Hundreds of tech companies, large and small, come from all over the world to show off their gadgets here. So  far, so good, when it comes to what we're seeing:  lots of flash, lots of  announcements being made, lots of new products, and it's not even officially started yet.

After a couple of years where even the biggest companies seemed too nervous about seeming too braggy to let it hang out, the glamour is clearly coming back to the gadget world.  Turntables to host the likes of Dr. Dre and Lady Gaga on the show floor, huge pyramids of TVs higher than what should be allowed, and a feeling of swagger the tech industry hasn't seen since Bear Stearns suddenly stopped ordering flat-screen monitors.

A sampling of the goods to be unveiled:

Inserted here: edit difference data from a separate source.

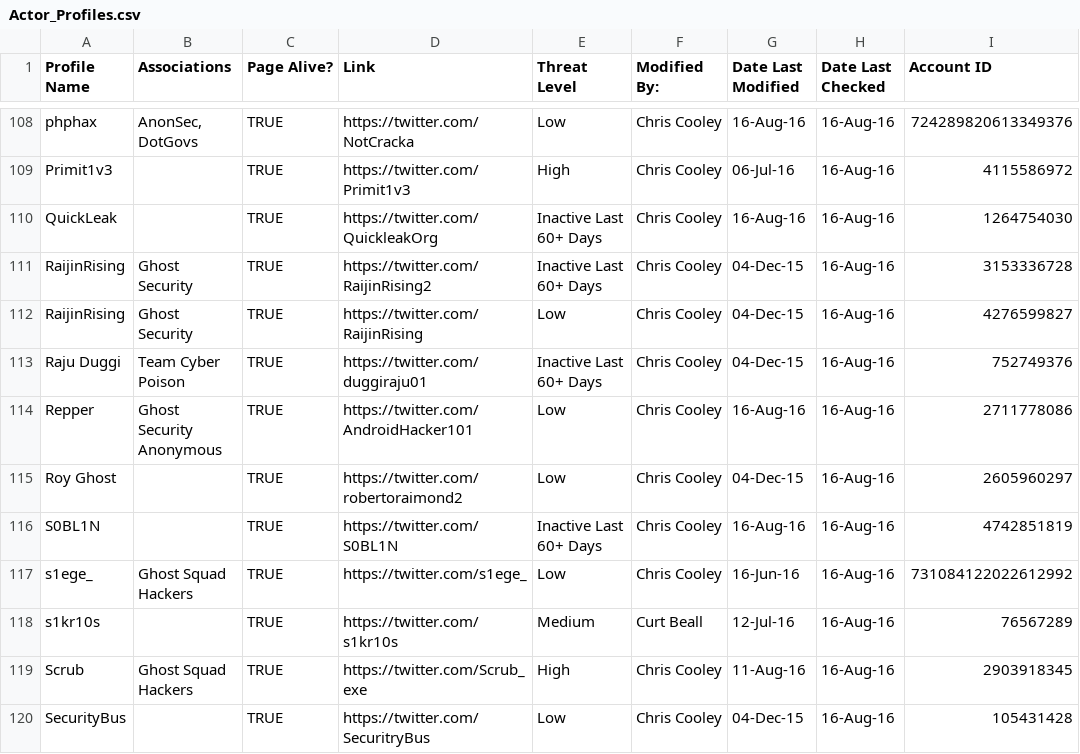
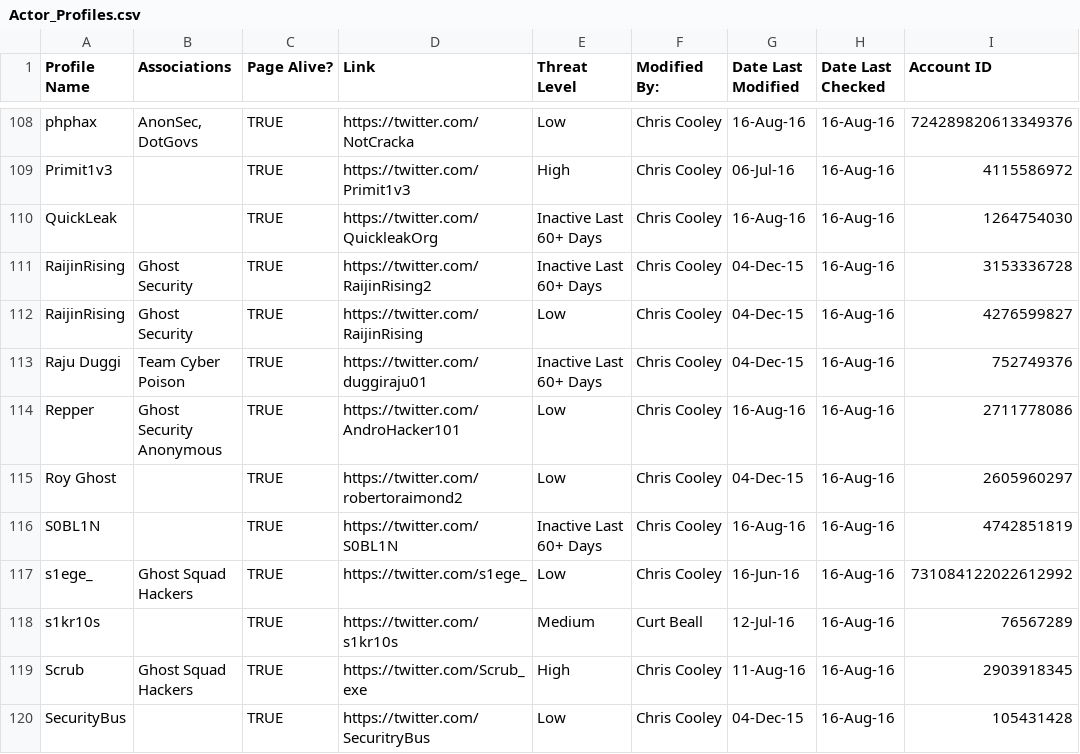
Before and after one commit to Azlirn/Twitter-Streamer, a CSV file: data/Actor_Profiles.csv, drawn as a sheet; only a part is shown, gaps mark what is left out; the diff names each change by its address in the sheet, - before the commit and + after, or states it on an @@ line.

Commit message:
Minor Actor and Gmail Updates
Updates one Actor account and removed personal email accounts from the
master branch.

```diff
--- a/data/Actor_Profiles.csv
+++ b/data/Actor_Profiles.csv
-D114 (Link): https://twitter.com/AndroidHacker101
+D114 (Link): https://twitter.com/AndroHacker101
```
Also changed, not shown: 1 other file.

  • Silicon Valley giant Hewlett-Packard, out with a new touch notebook, and a tablet computer of its own imminent;
  • Sony predicting the biggest growth that company has seen in a while;
  • Phones of every kind, everywhere you look, trying to make you forget Google's Nexus One and Apple's iPhone 3GS
  • E-readers of every stripe on display, along with several tablet computers (hmmm, turns out we've now seen a lot of these.  Apple?)
  • And did I mention the blinding towers of televisions?

In the Marvell booth, the Silicon Valley chipmaker showed off its versatility, powered by bits of silicon that get ever more powerful even as they grow smaller.

"Moore's Law has finally come into your home," said Marvell's Tom Hayes.

All in all, it's good to see the tech industry ready to strut its stuff again.  Like the welcome return of, say, Vinnie Barbarino:  Sure, he can be obnoxious at times, but having him around means the earth is once again rotating on a positive axis.

So, welcome back.

You can follow Scott's CES updates here, and on Twitter:  @scottbudman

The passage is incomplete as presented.